Yesterday we had our monthly chapter meeting and were blessed to have it with Father Altier, Visitor of the BSP. We had a wonderful meeting and although he is a Carmelite in his spiritual advice to us he said the first thing we needed to do as penitents was to live in simplicity and detachment from all things like St. Francis. Detachment comes first he said. We cannot allow ourselves to develop attachments to any person or thing in this life. Detachment is the first thing that goes if a religious turns from their vows of poverty, chastity, and obedience. So, if we wish to advance in the spiritual life God must be first with us. He also said that this is not about selling what we own, because as lay people, with families, we need to own things to live. It is about staying focused on God in all things, and being grateful to him for his gifts to us. In doing that we embrace, as lay people, the spirit of St. Francis.

So, on this beautiful feast let's reflect on just who we are for the Lord. Let's examine our lives and live in simplicity and detachment from all things. Let us focus on Christ. Praised be Jesus forever!

Bruce and Shelley Fahey BSP
Administrators of the BSP

Janet Klasson
A meditation
From the Second Reading 28th Sunday in Ordinary Time
by Janet Klasson BSP

"I have learned to be content with whatever I have. I know what it is to have little, and I know what it is to have plenty. In any and all circumstances I have learned the secret of being well-fed and of going hungry, of having plenty and of being in need. I can do all things through him who strengthens me." (Philippians 4:11-13)

It is difficult these days not to become alarmed and concerned for the future.
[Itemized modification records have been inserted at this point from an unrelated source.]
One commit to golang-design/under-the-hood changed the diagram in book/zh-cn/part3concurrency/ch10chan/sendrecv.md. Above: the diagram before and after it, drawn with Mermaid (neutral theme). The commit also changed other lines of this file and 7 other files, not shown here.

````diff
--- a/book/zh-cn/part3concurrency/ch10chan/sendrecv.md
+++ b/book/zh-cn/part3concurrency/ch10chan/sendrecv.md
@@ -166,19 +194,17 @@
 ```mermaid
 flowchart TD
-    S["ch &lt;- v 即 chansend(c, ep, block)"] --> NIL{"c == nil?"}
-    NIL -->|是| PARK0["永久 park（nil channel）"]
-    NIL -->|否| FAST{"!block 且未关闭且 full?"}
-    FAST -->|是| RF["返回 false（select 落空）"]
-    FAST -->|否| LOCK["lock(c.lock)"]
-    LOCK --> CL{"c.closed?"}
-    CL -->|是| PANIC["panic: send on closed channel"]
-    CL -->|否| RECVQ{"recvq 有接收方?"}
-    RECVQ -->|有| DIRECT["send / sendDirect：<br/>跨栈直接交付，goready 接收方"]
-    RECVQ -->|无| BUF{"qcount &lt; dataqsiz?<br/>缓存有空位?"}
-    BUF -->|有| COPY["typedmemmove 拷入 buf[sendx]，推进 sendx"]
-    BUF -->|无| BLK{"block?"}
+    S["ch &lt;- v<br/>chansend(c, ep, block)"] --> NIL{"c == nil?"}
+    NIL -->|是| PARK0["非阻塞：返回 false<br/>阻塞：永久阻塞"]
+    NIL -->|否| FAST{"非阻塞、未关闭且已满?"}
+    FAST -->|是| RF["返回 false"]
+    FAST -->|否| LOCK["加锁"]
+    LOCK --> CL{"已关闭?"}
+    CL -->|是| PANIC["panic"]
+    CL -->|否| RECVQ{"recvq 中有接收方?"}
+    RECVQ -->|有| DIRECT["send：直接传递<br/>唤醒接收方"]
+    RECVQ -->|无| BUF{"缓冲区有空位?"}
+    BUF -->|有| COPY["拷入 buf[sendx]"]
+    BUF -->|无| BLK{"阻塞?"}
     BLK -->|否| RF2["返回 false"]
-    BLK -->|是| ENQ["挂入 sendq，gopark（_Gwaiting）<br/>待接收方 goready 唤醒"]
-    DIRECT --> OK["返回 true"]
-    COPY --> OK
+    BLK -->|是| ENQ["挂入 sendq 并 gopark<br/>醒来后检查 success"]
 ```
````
It is very providential that the Holy Father has put the focus on St. Paul during this year so that we might pay more heed to his letters for our guidance and benefit. Our longstanding familiarity with the letters of St. Paul might cause us to overlook the treasure that is contained in them. That would be a mistake, for I believe this treasure holds new value in our time.

The above passage from Philippians speaks very clearly to those of us who are trying to live with increasing detachment from worldly things. As the world situation gets more unstable, we will need to cling to the direction that Scripture and the church gives us, for the temptations will likely be great to fear, to protectionism, and to despair. It is challenging even in good times to know how to judge what we have against what we need and what we owe to those who are in greater need. Then, what will it be like when times are bad? Here is a quote from a document of the Church:

But if the question be asked: How must one's possessions be used? - the Church replies without hesitation in the words of the holy (St. Thomas Aquinas): "Man should not consider his material possessions as his own, but as common to all, so as to share them without hesitation when others are in need." . . . True, no one is commanded to distribute to others that which is required for his own needs and those of his household; nor even to give away what is reasonably required to keep up becomingly his condition in life, "for no one ought to live other than becomingly." But, when what necessity demands has been supplied, and one's standing fairly taken thought for, it becomes a duty to give to the indigent out of what remains over. . . . It is a duty, not of justice (save in extreme cases), but of Christian charity - a duty not enforced by human law. But the laws and judgments of men must yield place to the laws and judgments of Christ the true God, who in many ways urges on His followers the practice of almsgiving.-- Pope Leo XIII, Rerum Novarum
It is good to keep these things in mind as world events unfold. We who have lived in the affluent West really have no idea how we will react when faced with deprivation. I think the strength of the temptations could take us by surprise. I also think we will be glad of the discipline gained in following the Rule. In any case, it is certainly time to step up our prayer, penance, and time spent in Scripture. That is the only way to remain faithful, hopeful, and filled with peace regardless of the circumstances in which we find ourselves.
Give me neither poverty nor riches; (provide me only with the food I need;) lest, being full, I deny you, saying, "Who is the LORD?" Or, being in want, I steal, and profane the name of my God. (Proverbs 30:8-9)
Jesus, I trust in you, who strengthens me. May God have mercy on us all.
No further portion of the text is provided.